Just a day earlier the star had been attacked with a sledgehammer by a wealthy heir to the Otis elevator fortune, who was last seen in the news a few years ago auctioning off a number of Mahatma Gandhi–related artifacts to a wealthy Indian businessman for almost $2 million.
The symbolism was inescapable — a highly privileged, wealthy member of the establishment violently attacking Trump — and being celebrated for doing so — while a person who is almost the demographic epitome of underprivilege by liberal lights was defending Trump — yet she was largely ignored outside of the conservative media since her cause was unpopular.
The woman’s sign, which she held aloft, said it all: “20 Million illegals and Americans sleep on the streets in tents. Vote Trump.” That one sign held a more succinct message and powerful message on immigration than the entire apparatus of the GOP consultant class has managed to put out in order to attract working class African Americans and Hispanics to an enforcement-first immigration policy.
The working class, and in particular the African-American and Hispanic working class, are the ones most devastated by the Democrats open-borders policies. And the GOP’s failure to make that case effectively to those voters must rank as one of the singular failures in contemporary American politics.
In the primaries, Ted Cruz had one of the best ads in the 2016 political cycle pointing this out, imagining what the reaction to illegal immigration would be if it were wealthy lawyers and bankers were sneaking over the border, rather than agricultural and construction workers.
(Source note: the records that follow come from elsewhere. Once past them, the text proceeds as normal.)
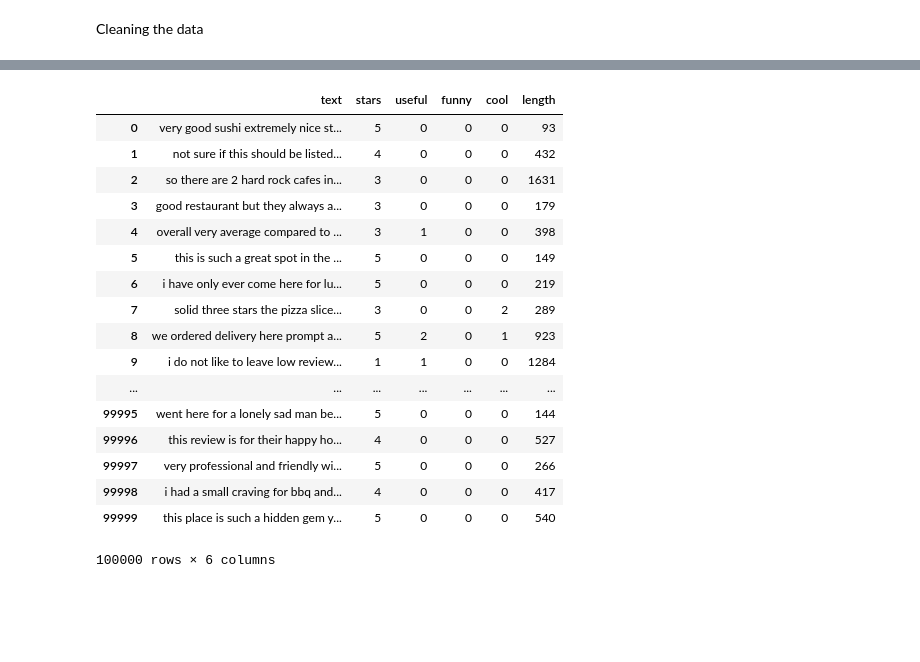
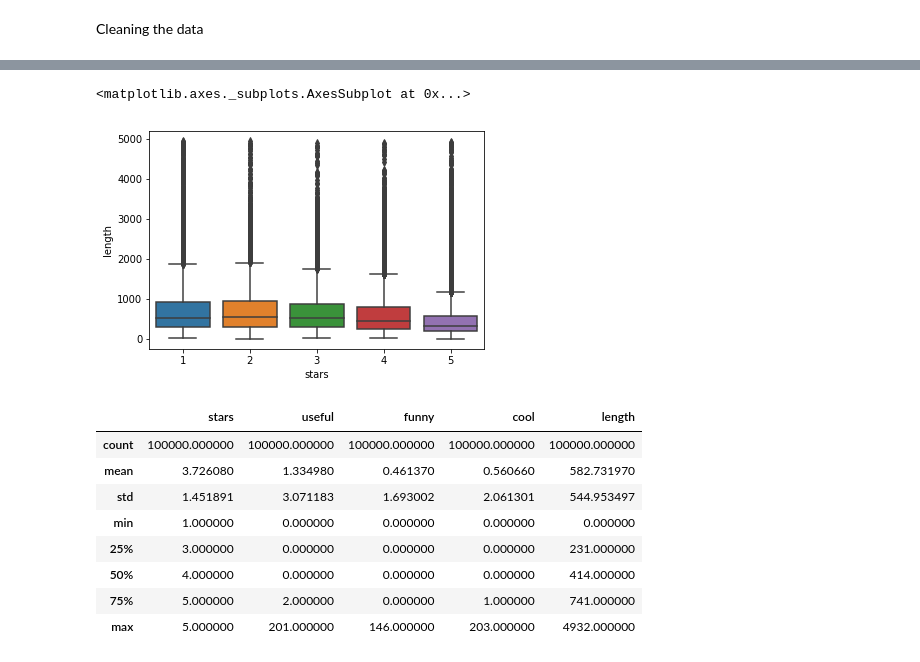
Before and after one commit to Giacky/NLPProject, a Jupyter notebook: Main.ipynb, the cells around one changed output, grey strips where cells are left out. Cells and saved outputs as stored; diff of their text form; code cells hidden in the pictures; blank space fills up the shorter version.

```diff
--- a/Main.ipynb
+++ b/Main.ipynb
@@ -105,21 +143,17 @@ trainLabels = df_train['is_duplicate'].values
+# %%
+sns.boxplot(x='stars', y='length', data=df_test)
+# %% [output]
+<matplotlib.axes._subplots.AxesSubplot at 0x...>
+[figure, added]
 # %%
-df_test
+df_test.describe()
 # %% [output]
-|  | text | stars | useful | funny | cool | length |
-| 0 | very good sushi extremely nice st... | 5 | 0 | 0 | 0 | 93 |
-| 1 | not sure if this should be listed... | 4 | 0 | 0 | 0 | 432 |
-| 2 | so there are 2 hard rock cafes in... | 3 | 0 | 0 | 0 | 1631 |
-| 3 | good restaurant but they always a... | 3 | 0 | 0 | 0 | 179 |
-| 4 | overall very average compared to ... | 3 | 1 | 0 | 0 | 398 |
-| 5 | this is such a great spot in the ... | 5 | 0 | 0 | 0 | 149 |
-| 6 | i have only ever come here for lu... | 5 | 0 | 0 | 0 | 219 |
-| 7 | solid three stars the pizza slice... | 3 | 0 | 0 | 2 | 289 |
-| 8 | we ordered delivery here prompt a... | 5 | 2 | 0 | 1 | 923 |
-| 9 | i do not like to leave low review... | 1 | 1 | 0 | 0 | 1284 |
-| ... | ... | ... | ... | ... | ... | ... |
-| 99995 | went here for a lonely sad man be... | 5 | 0 | 0 | 0 | 144 |
-| 99996 | this review is for their happy ho... | 4 | 0 | 0 | 0 | 527 |
-| 99997 | very professional and friendly wi... | 5 | 0 | 0 | 0 | 266 |
-| 99998 | i had a small craving for bbq and... | 4 | 0 | 0 | 0 | 417 |
-| 99999 | this place is such a hidden gem y... | 5 | 0 | 0 | 0 | 540 |
+|  | stars | useful | funny | cool | length |
+| count | 100000.000000 | 100000.000000 | 100000.000000 | 100000.000000 | 100000.000000 |
+| mean | 3.726080 | 1.334980 | 0.461370 | 0.560660 | 582.731970 |
+| std | 1.451891 | 3.071183 | 1.693002 | 2.061301 | 544.953497 |
+| min | 1.000000 | 0.000000 | 0.000000 | 0.000000 | 0.000000 |
+| 25% | 3.000000 | 0.000000 | 0.000000 | 0.000000 | 231.000000 |
+| 50% | 4.000000 | 0.000000 | 0.000000 | 0.000000 | 414.000000 |
+| 75% | 5.000000 | 2.000000 | 0.000000 | 1.000000 | 741.000000 |
+| max | 5.000000 | 201.000000 | 146.000000 | 203.000000 | 4932.000000 |
-100000 rows × 6 columns
```
Also changed, not shown: parts of 11 cells of this notebook.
Unfortunately, he’s one of the few in the GOP who has been able to tell that story in a memorable way.
Meanwhile a homeless woman is capable of stating what one of the core GOP messages on immigration should be better than our millionaire consultant class and top political leadership.
I’m getting ready to go trick-or-treating with my kids in a couple of hours — but there’s nothing I’ll see on Halloween night that is as scary as that reality. One of my kids is going dressed as Zombie Uncle Sam (his idea, not mine) — it’s a fitting commentary on the state of our politics in this election season. If the GOP doesn’t figure out how to reach more non-white voters and explain to them how open-borders harms their interests, this party, Trump or no Trump, will eventually join the walking dead.